Stevens-Lapsley J, Kluger B, Schenkman M. Quadriceps muscle weakness, activation deficits, and fatigue with Parkinson’s disease. Neurorehabil and Neural Repair. 2012;26:533-541.

Hebert J, Manago M, Corboy J, Schenkman M. The effects of vestibular rehabilitation on MS-related fatigue: a randomized controlled trial. Phys Ther. 2011;91:1166–1183.

Schenkman M, Ellis T, Christiansen C, et al. Profile of Functional Limitations and Task Performance among People with Early and Mid-Stage Parkinson Disease. Phys Ther. 2011;91:1339-1354.

Ene H, McRae C, Schenkman M. Attitudes of people with Parkinson disease toward exercise following participation in an exercise intervention study. JNPT, 2011, 35;34-40.

Schenkman M, McFann K, Barón, AE. “PROFILE PD”: Profile Of Function and Impairment Level Experience with PD. Clinimetric Properties of a Rating Scale for Physical Therapist Practice. JNPT 2010;34:182-192.

Morris ME, Martin CL, Schenkman M. Striding out with Parkinson disease: evidence based physical therapy for gait disorders. Phys Ther 2010;90:280-288.
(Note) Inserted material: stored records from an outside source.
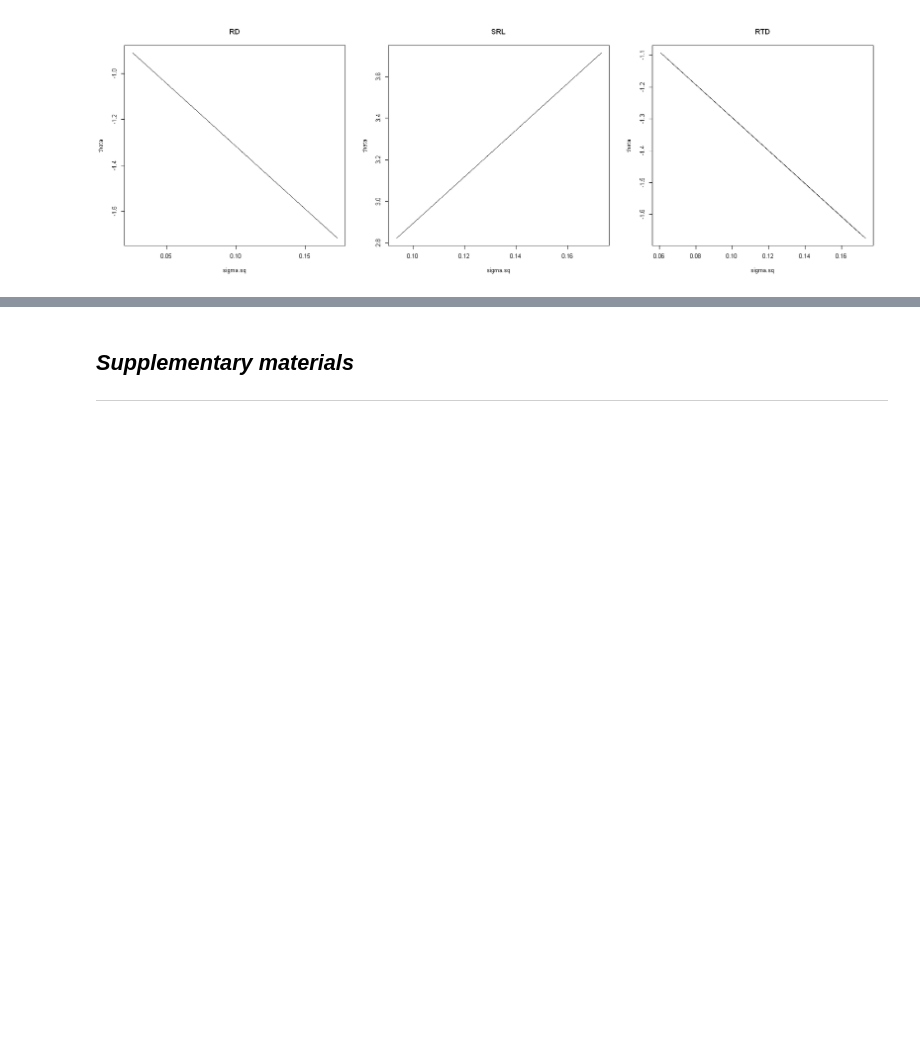
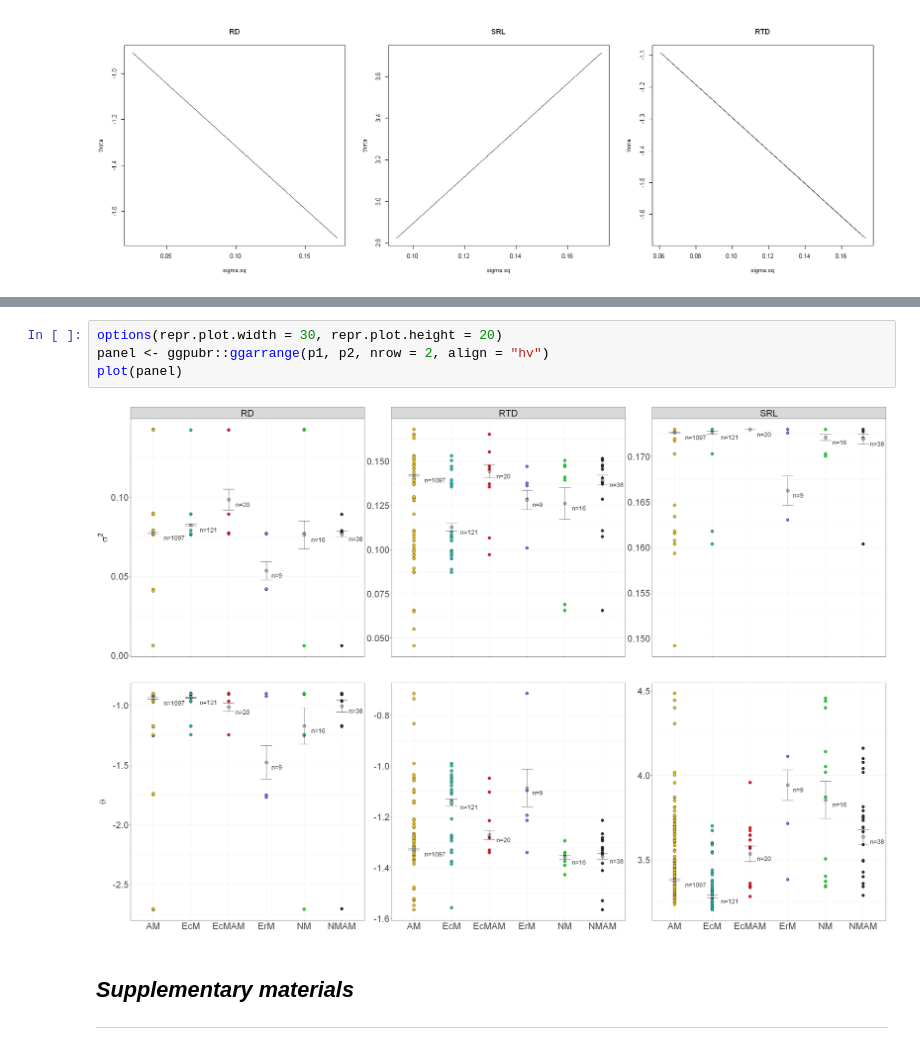
Before and after one commit to anoban/phd, a Jupyter notebook: R/notebooks/houwiesummary.ipynb, the cells around one changed output, grey strips where cells are left out. Drawn from its saved outputs; the diff is of its cells as text; blank space fills up the shorter version.

```diff
--- a/R/notebooks/houwiesummary.ipynb
+++ b/R/notebooks/houwiesummary.ipynb
@@ -633,3 +676,9 @@ plot(theta~sigma.sq, data = rtd_avgs_cid, type = "l", main = "RTD")
+# %%
+options(repr.plot.width = 30, repr.plot.height = 20)
+panel <- ggpubr::ggarrange(p1, p2, nrow = 2, align = "hv")
+plot(panel)
+# %% [output]
+[figure, added]
 # %% [markdown]
 ## ___Supplementary materials___
 ------------------------
```
Also changed, not shown: parts of 4 cells of this notebook.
Christiansen CL, Schenkman ML, McFann K, Wolfe P, Kohrt WM. Walking economy in people with Parkinson&'s disease. Mov Disord. 2009 Jul 30;24(10):1481-7.

Additional publications by Margaret Schenkman


Margaret Schenkman

Dr. Margaret Schenkman was awarded the following prestigous awards:

  • Catherine Worthingham Fellow of the APTA, March 2008
  • Jack Walker Award, Best Article on Clinical Practice in Physical Therapy, 2007
  • Bob Doctor Service Award, Colorado Chapter of the APTA, April 2006
  • Research Award, Neurology Section, APTA, 2004
  • Marian Williams Award for Research in Physical Therapy, APTA, 2003
  • Golden Pen Award, APTA, 2003


Lab Address:

Department of Physical Medicine & Rehabilitation
Physical Therapy Program
Anschutz Medical Campus
13001 E. 17th Place-Bldg. 500, Rm. EG310
Aurora, CO 80045

Phone: 303-724-9375
Fax: 303-724-9016